Media versus Venezuela

The recent anti-government protests in Caracas, Venezuela, in direct protest of President Nicolas Maduro, have not only taken the country by storm, but social media as well.

Social media is uncovering the truths and lies behind what Venezuelans, and Americans, hear and see through mainstream broadcast news. Recently, former president Hugo Chavez forced a slant in media coverage, making Venezuelan broadcasters report biased and political propaganda-driven news.

This has caused the new generation of Venezuelans to take action—this time, not in a physical manner.

“I don’t trust our television and radio stations at all,” said Adriana Sanchez in a brief interview with USA Today in Caracas. “The government stations just run propaganda, while the few privately owned stations are afraid to broadcast the truth. What other options do we have?”

Many Venezuelans have resorted to Facebook, Twitter, and Instagram to stay informed and to understand the discrepancy between what they see on their television screens and what they read online. While both the government and the opposition are using social media to promote their own agendas, the truth is more readily available to citizens who need it most—including journalists.

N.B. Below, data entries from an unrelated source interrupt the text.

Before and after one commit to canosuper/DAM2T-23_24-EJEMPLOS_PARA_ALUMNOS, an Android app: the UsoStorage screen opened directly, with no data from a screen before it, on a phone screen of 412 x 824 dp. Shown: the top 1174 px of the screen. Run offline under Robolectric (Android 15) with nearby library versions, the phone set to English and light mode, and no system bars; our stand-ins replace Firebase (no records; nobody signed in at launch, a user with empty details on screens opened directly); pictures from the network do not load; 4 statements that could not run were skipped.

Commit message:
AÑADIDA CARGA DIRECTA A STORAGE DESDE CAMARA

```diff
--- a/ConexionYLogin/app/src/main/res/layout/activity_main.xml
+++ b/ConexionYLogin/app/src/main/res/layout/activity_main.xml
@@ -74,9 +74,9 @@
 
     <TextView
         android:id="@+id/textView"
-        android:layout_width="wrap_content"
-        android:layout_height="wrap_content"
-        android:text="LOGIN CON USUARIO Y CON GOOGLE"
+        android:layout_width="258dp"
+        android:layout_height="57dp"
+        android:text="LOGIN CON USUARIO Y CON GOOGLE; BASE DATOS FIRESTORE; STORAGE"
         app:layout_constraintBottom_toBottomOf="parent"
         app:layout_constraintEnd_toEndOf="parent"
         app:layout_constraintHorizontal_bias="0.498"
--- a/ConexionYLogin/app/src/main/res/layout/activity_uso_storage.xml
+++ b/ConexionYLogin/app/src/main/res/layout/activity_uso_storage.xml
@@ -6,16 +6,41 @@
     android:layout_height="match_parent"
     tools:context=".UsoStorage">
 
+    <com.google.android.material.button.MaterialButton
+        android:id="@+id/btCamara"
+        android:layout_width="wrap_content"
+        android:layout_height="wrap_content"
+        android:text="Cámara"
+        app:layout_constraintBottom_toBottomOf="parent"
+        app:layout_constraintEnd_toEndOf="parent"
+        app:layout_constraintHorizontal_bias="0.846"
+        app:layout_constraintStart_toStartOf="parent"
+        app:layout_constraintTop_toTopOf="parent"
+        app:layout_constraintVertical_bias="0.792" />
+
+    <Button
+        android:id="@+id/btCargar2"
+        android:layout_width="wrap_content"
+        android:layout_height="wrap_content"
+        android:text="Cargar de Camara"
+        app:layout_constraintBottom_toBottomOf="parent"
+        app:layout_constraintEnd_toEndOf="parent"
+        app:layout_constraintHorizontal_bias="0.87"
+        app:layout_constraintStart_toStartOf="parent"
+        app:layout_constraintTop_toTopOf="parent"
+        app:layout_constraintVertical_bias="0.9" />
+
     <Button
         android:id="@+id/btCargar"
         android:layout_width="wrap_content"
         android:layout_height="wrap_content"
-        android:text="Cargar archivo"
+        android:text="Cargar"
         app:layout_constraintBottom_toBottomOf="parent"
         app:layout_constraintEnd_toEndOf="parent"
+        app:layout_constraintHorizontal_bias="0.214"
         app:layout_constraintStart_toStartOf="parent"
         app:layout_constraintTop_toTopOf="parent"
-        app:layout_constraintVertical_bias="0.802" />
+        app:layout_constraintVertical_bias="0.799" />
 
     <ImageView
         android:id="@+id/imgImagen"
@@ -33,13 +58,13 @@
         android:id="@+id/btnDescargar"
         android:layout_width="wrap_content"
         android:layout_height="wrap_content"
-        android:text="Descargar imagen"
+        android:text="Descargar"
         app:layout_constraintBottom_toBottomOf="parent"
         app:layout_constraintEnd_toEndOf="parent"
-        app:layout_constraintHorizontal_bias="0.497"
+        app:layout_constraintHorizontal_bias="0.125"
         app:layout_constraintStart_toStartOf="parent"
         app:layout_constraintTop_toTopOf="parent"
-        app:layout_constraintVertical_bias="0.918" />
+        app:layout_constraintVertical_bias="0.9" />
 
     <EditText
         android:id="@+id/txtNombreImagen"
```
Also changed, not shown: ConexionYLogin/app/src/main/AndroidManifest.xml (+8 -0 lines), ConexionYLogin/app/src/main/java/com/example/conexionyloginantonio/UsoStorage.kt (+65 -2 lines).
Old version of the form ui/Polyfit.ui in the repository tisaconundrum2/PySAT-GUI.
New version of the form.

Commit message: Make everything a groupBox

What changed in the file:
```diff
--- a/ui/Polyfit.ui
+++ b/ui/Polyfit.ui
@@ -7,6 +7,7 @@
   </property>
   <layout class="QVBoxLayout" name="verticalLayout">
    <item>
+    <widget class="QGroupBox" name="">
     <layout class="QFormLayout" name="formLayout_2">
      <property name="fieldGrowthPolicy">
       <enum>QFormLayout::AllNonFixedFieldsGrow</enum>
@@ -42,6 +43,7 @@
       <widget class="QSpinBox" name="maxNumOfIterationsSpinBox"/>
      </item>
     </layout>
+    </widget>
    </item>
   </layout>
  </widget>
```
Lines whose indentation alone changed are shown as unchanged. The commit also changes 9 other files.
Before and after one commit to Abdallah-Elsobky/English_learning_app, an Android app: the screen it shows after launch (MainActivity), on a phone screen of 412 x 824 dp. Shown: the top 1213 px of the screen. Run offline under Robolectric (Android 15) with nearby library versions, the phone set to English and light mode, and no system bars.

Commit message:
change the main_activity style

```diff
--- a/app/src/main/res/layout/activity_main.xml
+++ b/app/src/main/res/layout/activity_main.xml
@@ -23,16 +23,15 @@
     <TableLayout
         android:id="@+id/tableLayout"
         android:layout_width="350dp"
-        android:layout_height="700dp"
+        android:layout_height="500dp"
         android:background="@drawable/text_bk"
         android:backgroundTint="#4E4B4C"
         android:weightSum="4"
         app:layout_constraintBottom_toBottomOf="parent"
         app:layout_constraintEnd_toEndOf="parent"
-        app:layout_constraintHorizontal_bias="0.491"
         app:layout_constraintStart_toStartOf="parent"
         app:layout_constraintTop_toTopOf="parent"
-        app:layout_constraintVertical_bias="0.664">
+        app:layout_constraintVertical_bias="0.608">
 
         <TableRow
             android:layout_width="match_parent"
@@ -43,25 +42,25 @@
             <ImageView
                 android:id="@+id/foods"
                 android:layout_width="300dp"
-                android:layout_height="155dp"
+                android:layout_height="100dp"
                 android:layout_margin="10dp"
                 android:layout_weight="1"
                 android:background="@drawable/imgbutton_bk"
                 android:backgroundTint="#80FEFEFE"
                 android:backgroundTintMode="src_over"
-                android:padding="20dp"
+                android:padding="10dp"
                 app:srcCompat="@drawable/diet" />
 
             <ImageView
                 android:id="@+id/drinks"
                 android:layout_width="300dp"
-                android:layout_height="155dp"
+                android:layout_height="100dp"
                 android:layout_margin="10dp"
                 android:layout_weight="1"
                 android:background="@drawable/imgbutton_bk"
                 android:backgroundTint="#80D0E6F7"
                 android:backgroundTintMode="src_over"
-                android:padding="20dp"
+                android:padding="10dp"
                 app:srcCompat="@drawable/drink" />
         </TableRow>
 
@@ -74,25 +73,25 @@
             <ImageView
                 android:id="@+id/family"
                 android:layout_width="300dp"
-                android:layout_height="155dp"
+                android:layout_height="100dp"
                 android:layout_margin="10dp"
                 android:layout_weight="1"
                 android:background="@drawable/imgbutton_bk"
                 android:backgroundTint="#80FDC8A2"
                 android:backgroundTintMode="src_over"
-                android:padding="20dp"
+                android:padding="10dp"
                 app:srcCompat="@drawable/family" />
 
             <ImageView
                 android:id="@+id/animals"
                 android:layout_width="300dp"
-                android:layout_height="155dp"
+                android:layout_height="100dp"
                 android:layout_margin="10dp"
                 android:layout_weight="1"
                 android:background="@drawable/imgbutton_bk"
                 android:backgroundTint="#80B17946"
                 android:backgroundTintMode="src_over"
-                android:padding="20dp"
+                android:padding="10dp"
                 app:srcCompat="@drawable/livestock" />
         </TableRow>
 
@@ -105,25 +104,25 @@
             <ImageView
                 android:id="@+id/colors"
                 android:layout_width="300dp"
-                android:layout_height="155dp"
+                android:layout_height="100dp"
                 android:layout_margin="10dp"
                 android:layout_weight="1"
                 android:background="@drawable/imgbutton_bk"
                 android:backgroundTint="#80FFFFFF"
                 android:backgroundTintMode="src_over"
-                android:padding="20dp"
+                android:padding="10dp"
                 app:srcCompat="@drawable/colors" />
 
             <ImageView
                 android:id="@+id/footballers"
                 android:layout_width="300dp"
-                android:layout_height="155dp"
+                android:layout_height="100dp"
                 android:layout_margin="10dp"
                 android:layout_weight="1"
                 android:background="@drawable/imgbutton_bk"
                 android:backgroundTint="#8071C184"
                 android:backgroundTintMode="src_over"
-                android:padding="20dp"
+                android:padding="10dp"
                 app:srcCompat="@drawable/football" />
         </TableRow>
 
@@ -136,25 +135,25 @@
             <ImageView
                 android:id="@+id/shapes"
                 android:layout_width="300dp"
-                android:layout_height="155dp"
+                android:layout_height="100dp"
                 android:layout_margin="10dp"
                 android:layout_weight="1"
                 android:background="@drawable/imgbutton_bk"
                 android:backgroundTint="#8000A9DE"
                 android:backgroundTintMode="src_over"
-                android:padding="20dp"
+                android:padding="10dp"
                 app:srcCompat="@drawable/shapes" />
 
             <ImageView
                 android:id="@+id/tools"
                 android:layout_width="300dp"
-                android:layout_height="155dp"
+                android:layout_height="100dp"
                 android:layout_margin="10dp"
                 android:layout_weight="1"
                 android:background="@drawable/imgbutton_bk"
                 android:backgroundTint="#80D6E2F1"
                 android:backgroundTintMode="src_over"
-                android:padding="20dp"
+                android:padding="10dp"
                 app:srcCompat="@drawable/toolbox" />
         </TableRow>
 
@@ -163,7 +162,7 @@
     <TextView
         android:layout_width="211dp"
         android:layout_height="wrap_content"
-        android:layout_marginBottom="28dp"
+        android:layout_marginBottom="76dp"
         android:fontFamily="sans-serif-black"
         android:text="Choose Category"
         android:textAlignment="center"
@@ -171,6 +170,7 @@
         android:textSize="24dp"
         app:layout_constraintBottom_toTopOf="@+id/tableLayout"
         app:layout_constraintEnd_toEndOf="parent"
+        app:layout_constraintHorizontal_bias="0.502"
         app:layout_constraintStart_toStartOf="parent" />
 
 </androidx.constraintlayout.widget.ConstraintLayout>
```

According to the Venezuelan news website,, media outlets have been victimized by protesters and police harassing journalists on the streets.

CNN reported this week that its news crew had its cameras and transmission taken away at gunpoint.

This suppressive nature of news journalism has had a tremendous impact on what major news corporations and publications from around the world are reporting. While the chaos continues to unravel in Venezuela, news outlets such as CNN, The New York Times, BBC, and Al Jazeera English, have all had minimal coverage of Venezuela due to this lack of information.

Therefore, it has been up to Venezuelans to make a stand for their rights and their country without fighting fire with fire. From the Venezuelan-Americans of Miami to the new generation of Venezuelan descendants around the world, social media has provided more ways to uncover the truth than ever before.